WHAT TO PRODUCE: Retype all of the data without changing a single word.

::::::::

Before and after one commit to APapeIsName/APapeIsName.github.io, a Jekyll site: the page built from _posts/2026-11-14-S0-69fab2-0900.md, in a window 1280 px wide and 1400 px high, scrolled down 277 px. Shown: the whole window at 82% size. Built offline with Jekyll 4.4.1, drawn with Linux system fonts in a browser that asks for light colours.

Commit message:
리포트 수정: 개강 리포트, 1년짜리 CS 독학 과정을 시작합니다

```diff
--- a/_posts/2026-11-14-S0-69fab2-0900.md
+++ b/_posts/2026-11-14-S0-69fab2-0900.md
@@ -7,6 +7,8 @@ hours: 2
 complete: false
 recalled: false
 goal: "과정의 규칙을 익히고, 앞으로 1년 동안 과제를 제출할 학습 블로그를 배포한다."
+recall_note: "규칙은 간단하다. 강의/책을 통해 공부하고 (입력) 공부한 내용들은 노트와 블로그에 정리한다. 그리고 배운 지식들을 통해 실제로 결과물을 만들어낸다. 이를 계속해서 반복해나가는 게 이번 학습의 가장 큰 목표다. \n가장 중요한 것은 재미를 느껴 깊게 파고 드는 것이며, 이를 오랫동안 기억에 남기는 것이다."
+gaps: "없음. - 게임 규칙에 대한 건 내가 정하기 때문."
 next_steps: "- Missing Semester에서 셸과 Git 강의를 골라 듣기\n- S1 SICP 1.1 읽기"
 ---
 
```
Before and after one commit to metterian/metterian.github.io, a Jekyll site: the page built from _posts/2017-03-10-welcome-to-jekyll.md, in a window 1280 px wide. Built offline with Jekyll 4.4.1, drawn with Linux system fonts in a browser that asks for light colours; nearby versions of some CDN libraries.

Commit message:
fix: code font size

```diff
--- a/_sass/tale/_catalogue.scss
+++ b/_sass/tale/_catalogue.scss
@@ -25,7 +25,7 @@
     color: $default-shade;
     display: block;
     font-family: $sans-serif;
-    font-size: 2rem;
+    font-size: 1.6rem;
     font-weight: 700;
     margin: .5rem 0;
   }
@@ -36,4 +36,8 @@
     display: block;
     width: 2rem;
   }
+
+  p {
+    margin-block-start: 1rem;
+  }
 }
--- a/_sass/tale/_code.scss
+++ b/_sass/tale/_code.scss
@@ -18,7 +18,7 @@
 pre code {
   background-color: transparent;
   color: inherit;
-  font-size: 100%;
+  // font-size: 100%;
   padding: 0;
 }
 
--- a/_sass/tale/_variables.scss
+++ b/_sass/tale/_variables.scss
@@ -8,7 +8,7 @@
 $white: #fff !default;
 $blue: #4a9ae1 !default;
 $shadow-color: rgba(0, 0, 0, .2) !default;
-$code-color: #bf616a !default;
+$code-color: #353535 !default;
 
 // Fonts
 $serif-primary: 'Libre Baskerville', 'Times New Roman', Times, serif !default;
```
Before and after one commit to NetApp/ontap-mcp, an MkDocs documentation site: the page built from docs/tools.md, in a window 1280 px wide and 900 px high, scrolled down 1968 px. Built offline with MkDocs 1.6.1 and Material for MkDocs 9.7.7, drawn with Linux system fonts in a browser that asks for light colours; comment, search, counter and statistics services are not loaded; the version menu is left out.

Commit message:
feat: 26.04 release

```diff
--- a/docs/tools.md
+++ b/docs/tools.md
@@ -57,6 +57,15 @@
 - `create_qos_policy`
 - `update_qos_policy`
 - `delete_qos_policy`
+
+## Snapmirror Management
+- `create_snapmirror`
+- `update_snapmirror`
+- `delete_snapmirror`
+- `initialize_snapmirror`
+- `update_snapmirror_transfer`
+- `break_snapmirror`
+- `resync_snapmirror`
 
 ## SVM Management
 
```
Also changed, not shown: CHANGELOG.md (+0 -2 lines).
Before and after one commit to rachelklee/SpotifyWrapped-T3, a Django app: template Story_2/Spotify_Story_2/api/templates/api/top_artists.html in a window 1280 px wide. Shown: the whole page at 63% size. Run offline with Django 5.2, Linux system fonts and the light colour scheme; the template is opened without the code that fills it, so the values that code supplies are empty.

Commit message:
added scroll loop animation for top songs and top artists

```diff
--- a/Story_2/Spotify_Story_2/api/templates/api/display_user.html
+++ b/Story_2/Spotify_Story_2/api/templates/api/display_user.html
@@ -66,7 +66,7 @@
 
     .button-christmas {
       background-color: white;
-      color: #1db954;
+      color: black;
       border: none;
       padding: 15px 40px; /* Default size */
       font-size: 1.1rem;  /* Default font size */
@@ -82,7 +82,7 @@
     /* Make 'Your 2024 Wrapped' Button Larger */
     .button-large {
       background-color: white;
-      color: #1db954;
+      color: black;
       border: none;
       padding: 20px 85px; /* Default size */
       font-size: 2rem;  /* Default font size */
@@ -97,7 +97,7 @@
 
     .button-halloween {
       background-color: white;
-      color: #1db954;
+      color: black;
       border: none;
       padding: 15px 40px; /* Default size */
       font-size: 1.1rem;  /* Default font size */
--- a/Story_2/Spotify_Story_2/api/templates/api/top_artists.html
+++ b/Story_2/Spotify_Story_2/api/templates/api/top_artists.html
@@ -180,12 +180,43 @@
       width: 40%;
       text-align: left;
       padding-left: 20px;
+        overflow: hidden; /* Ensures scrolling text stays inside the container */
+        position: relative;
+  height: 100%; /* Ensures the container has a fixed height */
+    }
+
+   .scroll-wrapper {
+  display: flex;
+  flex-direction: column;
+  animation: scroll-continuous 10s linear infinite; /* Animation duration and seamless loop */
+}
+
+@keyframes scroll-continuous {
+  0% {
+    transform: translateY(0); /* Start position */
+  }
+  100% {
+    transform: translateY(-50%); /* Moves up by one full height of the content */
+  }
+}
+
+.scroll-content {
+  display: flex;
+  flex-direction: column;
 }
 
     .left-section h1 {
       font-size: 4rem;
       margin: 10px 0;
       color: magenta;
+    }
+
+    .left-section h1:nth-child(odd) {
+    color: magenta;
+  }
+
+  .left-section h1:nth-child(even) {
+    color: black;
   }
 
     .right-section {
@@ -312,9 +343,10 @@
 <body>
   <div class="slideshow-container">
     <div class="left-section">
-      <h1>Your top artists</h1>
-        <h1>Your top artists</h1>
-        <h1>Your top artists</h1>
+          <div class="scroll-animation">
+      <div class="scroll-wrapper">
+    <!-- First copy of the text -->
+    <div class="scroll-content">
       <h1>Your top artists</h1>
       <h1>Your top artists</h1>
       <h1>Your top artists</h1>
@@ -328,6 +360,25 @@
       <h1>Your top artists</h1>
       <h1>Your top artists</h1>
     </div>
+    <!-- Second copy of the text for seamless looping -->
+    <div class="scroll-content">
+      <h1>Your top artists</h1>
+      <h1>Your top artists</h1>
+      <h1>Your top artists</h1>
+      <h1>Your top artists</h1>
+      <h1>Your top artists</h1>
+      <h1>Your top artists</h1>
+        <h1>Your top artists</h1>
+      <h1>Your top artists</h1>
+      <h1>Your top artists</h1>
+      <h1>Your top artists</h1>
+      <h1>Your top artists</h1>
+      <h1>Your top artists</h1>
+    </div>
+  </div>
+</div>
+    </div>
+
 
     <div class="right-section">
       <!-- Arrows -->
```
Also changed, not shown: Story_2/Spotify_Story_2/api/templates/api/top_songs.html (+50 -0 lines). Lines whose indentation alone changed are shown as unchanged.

::::::::

YOUR SOLUTION:
Before and after one commit to APapeIsName/APapeIsName.github.io, a Jekyll site: the page built from _posts/2026-11-14-S0-69fab2-0900.md, in a window 1280 px wide and 1400 px high, scrolled down 277 px. Shown: the whole window at 82% size. Built offline with Jekyll 4.4.1, drawn with Linux system fonts in a browser that asks for light colours.

Commit message:
리포트 수정: 개강 리포트, 1년짜리 CS 독학 과정을 시작합니다

```diff
--- a/_posts/2026-11-14-S0-69fab2-0900.md
+++ b/_posts/2026-11-14-S0-69fab2-0900.md
@@ -7,6 +7,8 @@ hours: 2
 complete: false
 recalled: false
 goal: "과정의 규칙을 익히고, 앞으로 1년 동안 과제를 제출할 학습 블로그를 배포한다."
+recall_note: "규칙은 간단하다. 강의/책을 통해 공부하고 (입력) 공부한 내용들은 노트와 블로그에 정리한다. 그리고 배운 지식들을 통해 실제로 결과물을 만들어낸다. 이를 계속해서 반복해나가는 게 이번 학습의 가장 큰 목표다. \n가장 중요한 것은 재미를 느껴 깊게 파고 드는 것이며, 이를 오랫동안 기억에 남기는 것이다."
+gaps: "없음. - 게임 규칙에 대한 건 내가 정하기 때문."
 next_steps: "- Missing Semester에서 셸과 Git 강의를 골라 듣기\n- S1 SICP 1.1 읽기"
 ---
 
```
Before and after one commit to metterian/metterian.github.io, a Jekyll site: the page built from _posts/2017-03-10-welcome-to-jekyll.md, in a window 1280 px wide. Built offline with Jekyll 4.4.1, drawn with Linux system fonts in a browser that asks for light colours; nearby versions of some CDN libraries.

Commit message:
fix: code font size

```diff
--- a/_sass/tale/_catalogue.scss
+++ b/_sass/tale/_catalogue.scss
@@ -25,7 +25,7 @@
     color: $default-shade;
     display: block;
     font-family: $sans-serif;
-    font-size: 2rem;
+    font-size: 1.6rem;
     font-weight: 700;
     margin: .5rem 0;
   }
@@ -36,4 +36,8 @@
     display: block;
     width: 2rem;
   }
+
+  p {
+    margin-block-start: 1rem;
+  }
 }
--- a/_sass/tale/_code.scss
+++ b/_sass/tale/_code.scss
@@ -18,7 +18,7 @@
 pre code {
   background-color: transparent;
   color: inherit;
-  font-size: 100%;
+  // font-size: 100%;
   padding: 0;
 }
 
--- a/_sass/tale/_variables.scss
+++ b/_sass/tale/_variables.scss
@@ -8,7 +8,7 @@
 $white: #fff !default;
 $blue: #4a9ae1 !default;
 $shadow-color: rgba(0, 0, 0, .2) !default;
-$code-color: #bf616a !default;
+$code-color: #353535 !default;
 
 // Fonts
 $serif-primary: 'Libre Baskerville', 'Times New Roman', Times, serif !default;
```
Before and after one commit to NetApp/ontap-mcp, an MkDocs documentation site: the page built from docs/tools.md, in a window 1280 px wide and 900 px high, scrolled down 1968 px. Built offline with MkDocs 1.6.1 and Material for MkDocs 9.7.7, drawn with Linux system fonts in a browser that asks for light colours; comment, search, counter and statistics services are not loaded; the version menu is left out.

Commit message:
feat: 26.04 release

```diff
--- a/docs/tools.md
+++ b/docs/tools.md
@@ -57,6 +57,15 @@
 - `create_qos_policy`
 - `update_qos_policy`
 - `delete_qos_policy`
+
+## Snapmirror Management
+- `create_snapmirror`
+- `update_snapmirror`
+- `delete_snapmirror`
+- `initialize_snapmirror`
+- `update_snapmirror_transfer`
+- `break_snapmirror`
+- `resync_snapmirror`
 
 ## SVM Management
 
```
Also changed, not shown: CHANGELOG.md (+0 -2 lines).
Before and after one commit to rachelklee/SpotifyWrapped-T3, a Django app: template Story_2/Spotify_Story_2/api/templates/api/top_artists.html in a window 1280 px wide. Shown: the whole page at 63% size. Run offline with Django 5.2, Linux system fonts and the light colour scheme; the template is opened without the code that fills it, so the values that code supplies are empty.

Commit message:
added scroll loop animation for top songs and top artists

```diff
--- a/Story_2/Spotify_Story_2/api/templates/api/display_user.html
+++ b/Story_2/Spotify_Story_2/api/templates/api/display_user.html
@@ -66,7 +66,7 @@
 
     .button-christmas {
       background-color: white;
-      color: #1db954;
+      color: black;
       border: none;
       padding: 15px 40px; /* Default size */
       font-size: 1.1rem;  /* Default font size */
@@ -82,7 +82,7 @@
     /* Make 'Your 2024 Wrapped' Button Larger */
     .button-large {
       background-color: white;
-      color: #1db954;
+      color: black;
       border: none;
       padding: 20px 85px; /* Default size */
       font-size: 2rem;  /* Default font size */
@@ -97,7 +97,7 @@
 
     .button-halloween {
       background-color: white;
-      color: #1db954;
+      color: black;
       border: none;
       padding: 15px 40px; /* Default size */
       font-size: 1.1rem;  /* Default font size */
--- a/Story_2/Spotify_Story_2/api/templates/api/top_artists.html
+++ b/Story_2/Spotify_Story_2/api/templates/api/top_artists.html
@@ -180,12 +180,43 @@
       width: 40%;
       text-align: left;
       padding-left: 20px;
+        overflow: hidden; /* Ensures scrolling text stays inside the container */
+        position: relative;
+  height: 100%; /* Ensures the container has a fixed height */
+    }
+
+   .scroll-wrapper {
+  display: flex;
+  flex-direction: column;
+  animation: scroll-continuous 10s linear infinite; /* Animation duration and seamless loop */
+}
+
+@keyframes scroll-continuous {
+  0% {
+    transform: translateY(0); /* Start position */
+  }
+  100% {
+    transform: translateY(-50%); /* Moves up by one full height of the content */
+  }
+}
+
+.scroll-content {
+  display: flex;
+  flex-direction: column;
 }
 
     .left-section h1 {
       font-size: 4rem;
       margin: 10px 0;
       color: magenta;
+    }
+
+    .left-section h1:nth-child(odd) {
+    color: magenta;
+  }
+
+  .left-section h1:nth-child(even) {
+    color: black;
   }
 
     .right-section {
@@ -312,9 +343,10 @@
 <body>
   <div class="slideshow-container">
     <div class="left-section">
-      <h1>Your top artists</h1>
-        <h1>Your top artists</h1>
-        <h1>Your top artists</h1>
+          <div class="scroll-animation">
+      <div class="scroll-wrapper">
+    <!-- First copy of the text -->
+    <div class="scroll-content">
       <h1>Your top artists</h1>
       <h1>Your top artists</h1>
       <h1>Your top artists</h1>
@@ -328,6 +360,25 @@
       <h1>Your top artists</h1>
       <h1>Your top artists</h1>
     </div>
+    <!-- Second copy of the text for seamless looping -->
+    <div class="scroll-content">
+      <h1>Your top artists</h1>
+      <h1>Your top artists</h1>
+      <h1>Your top artists</h1>
+      <h1>Your top artists</h1>
+      <h1>Your top artists</h1>
+      <h1>Your top artists</h1>
+        <h1>Your top artists</h1>
+      <h1>Your top artists</h1>
+      <h1>Your top artists</h1>
+      <h1>Your top artists</h1>
+      <h1>Your top artists</h1>
+      <h1>Your top artists</h1>
+    </div>
+  </div>
+</div>
+    </div>
+
 
     <div class="right-section">
       <!-- Arrows -->
```
Also changed, not shown: Story_2/Spotify_Story_2/api/templates/api/top_songs.html (+50 -0 lines). Lines whose indentation alone changed are shown as unchanged.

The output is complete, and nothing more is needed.